- _PROBLEM DESCRIPTION_: Which lines in the data below contain the word "riêng"? Return each of them.
---------- INPUT MATERIAL
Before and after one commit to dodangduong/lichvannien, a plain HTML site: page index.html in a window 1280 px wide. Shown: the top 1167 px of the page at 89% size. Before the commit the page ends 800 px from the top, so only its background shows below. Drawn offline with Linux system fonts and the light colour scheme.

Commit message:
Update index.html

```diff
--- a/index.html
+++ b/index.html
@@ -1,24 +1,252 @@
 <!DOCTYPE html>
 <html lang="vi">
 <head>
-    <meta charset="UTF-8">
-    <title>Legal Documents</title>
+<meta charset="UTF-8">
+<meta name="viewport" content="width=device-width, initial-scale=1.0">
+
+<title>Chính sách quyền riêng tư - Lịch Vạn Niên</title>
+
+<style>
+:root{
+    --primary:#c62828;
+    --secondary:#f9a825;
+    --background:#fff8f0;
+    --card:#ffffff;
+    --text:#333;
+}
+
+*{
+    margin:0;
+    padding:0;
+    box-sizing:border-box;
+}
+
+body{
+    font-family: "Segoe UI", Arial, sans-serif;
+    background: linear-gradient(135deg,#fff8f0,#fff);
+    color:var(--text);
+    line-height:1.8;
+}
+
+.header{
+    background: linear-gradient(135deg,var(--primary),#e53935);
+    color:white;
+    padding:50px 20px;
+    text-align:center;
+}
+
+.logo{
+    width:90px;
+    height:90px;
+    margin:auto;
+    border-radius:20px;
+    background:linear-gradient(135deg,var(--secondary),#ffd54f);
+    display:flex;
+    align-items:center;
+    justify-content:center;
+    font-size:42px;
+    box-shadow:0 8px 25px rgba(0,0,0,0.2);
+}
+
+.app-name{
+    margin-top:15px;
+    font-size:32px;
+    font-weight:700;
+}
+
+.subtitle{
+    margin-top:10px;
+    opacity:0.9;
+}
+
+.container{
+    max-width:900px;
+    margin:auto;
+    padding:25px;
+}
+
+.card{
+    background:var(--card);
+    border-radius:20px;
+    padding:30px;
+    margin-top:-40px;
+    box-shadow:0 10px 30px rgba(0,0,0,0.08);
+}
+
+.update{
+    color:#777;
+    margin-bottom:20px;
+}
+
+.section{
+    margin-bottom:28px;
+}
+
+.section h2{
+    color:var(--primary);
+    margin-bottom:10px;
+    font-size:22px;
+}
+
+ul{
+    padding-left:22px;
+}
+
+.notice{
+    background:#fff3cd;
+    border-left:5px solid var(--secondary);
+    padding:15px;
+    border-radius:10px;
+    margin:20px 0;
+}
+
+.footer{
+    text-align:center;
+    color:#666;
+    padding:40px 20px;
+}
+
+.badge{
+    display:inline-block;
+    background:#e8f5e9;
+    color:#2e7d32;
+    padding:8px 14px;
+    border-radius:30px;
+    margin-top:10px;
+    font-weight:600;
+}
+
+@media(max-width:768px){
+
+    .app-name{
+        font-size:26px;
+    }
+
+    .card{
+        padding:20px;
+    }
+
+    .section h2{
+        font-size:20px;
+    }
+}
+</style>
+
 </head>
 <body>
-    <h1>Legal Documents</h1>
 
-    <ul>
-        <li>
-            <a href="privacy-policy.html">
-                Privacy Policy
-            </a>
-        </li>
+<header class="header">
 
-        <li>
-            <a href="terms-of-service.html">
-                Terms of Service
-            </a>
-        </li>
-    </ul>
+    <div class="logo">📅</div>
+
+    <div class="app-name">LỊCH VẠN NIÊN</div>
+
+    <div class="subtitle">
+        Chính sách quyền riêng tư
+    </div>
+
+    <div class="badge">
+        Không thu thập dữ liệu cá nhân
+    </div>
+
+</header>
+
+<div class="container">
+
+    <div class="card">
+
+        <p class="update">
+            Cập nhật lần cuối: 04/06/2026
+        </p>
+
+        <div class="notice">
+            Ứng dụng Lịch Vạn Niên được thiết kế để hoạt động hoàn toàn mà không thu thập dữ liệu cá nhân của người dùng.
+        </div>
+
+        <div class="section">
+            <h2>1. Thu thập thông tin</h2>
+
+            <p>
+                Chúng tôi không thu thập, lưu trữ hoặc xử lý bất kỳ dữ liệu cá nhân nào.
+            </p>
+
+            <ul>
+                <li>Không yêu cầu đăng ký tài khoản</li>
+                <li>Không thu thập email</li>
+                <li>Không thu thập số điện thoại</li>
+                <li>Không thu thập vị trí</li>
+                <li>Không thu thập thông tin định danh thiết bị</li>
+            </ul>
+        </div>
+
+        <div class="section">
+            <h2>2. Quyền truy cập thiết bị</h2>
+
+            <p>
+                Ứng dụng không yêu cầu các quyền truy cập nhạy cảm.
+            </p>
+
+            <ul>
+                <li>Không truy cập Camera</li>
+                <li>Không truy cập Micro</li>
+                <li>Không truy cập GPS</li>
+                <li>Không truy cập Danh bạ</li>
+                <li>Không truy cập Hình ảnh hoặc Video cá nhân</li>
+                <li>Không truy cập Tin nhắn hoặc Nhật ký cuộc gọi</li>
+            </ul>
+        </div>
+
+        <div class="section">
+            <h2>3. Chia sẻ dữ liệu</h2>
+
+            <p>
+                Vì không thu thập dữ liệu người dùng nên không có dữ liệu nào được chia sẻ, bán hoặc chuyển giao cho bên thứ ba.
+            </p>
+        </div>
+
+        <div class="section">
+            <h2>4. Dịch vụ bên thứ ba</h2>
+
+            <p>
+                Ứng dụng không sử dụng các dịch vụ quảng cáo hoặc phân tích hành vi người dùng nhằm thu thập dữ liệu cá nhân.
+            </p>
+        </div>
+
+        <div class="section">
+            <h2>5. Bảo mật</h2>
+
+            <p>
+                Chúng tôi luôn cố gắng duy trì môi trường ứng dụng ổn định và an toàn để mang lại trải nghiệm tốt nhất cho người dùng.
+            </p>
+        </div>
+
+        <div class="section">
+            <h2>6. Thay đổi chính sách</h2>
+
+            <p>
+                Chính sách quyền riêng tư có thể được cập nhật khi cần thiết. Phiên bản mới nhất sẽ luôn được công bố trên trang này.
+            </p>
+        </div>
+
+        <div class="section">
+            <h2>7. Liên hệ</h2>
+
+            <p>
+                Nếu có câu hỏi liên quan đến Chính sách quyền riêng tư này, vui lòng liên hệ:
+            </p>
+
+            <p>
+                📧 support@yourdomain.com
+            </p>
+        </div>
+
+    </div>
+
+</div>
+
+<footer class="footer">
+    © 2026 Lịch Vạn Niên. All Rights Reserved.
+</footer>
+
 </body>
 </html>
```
--------------------
- _FINAL ANSWER_:
+<title>Chính sách quyền riêng tư - Lịch Vạn Niên</title>
+        Chính sách quyền riêng tư
+                Chính sách quyền riêng tư có thể được cập nhật khi cần thiết. Phiên bản mới nhất sẽ luôn được công bố trên trang này.
+                Nếu có câu hỏi liên quan đến Chính sách quyền riêng tư này, vui lòng liên hệ:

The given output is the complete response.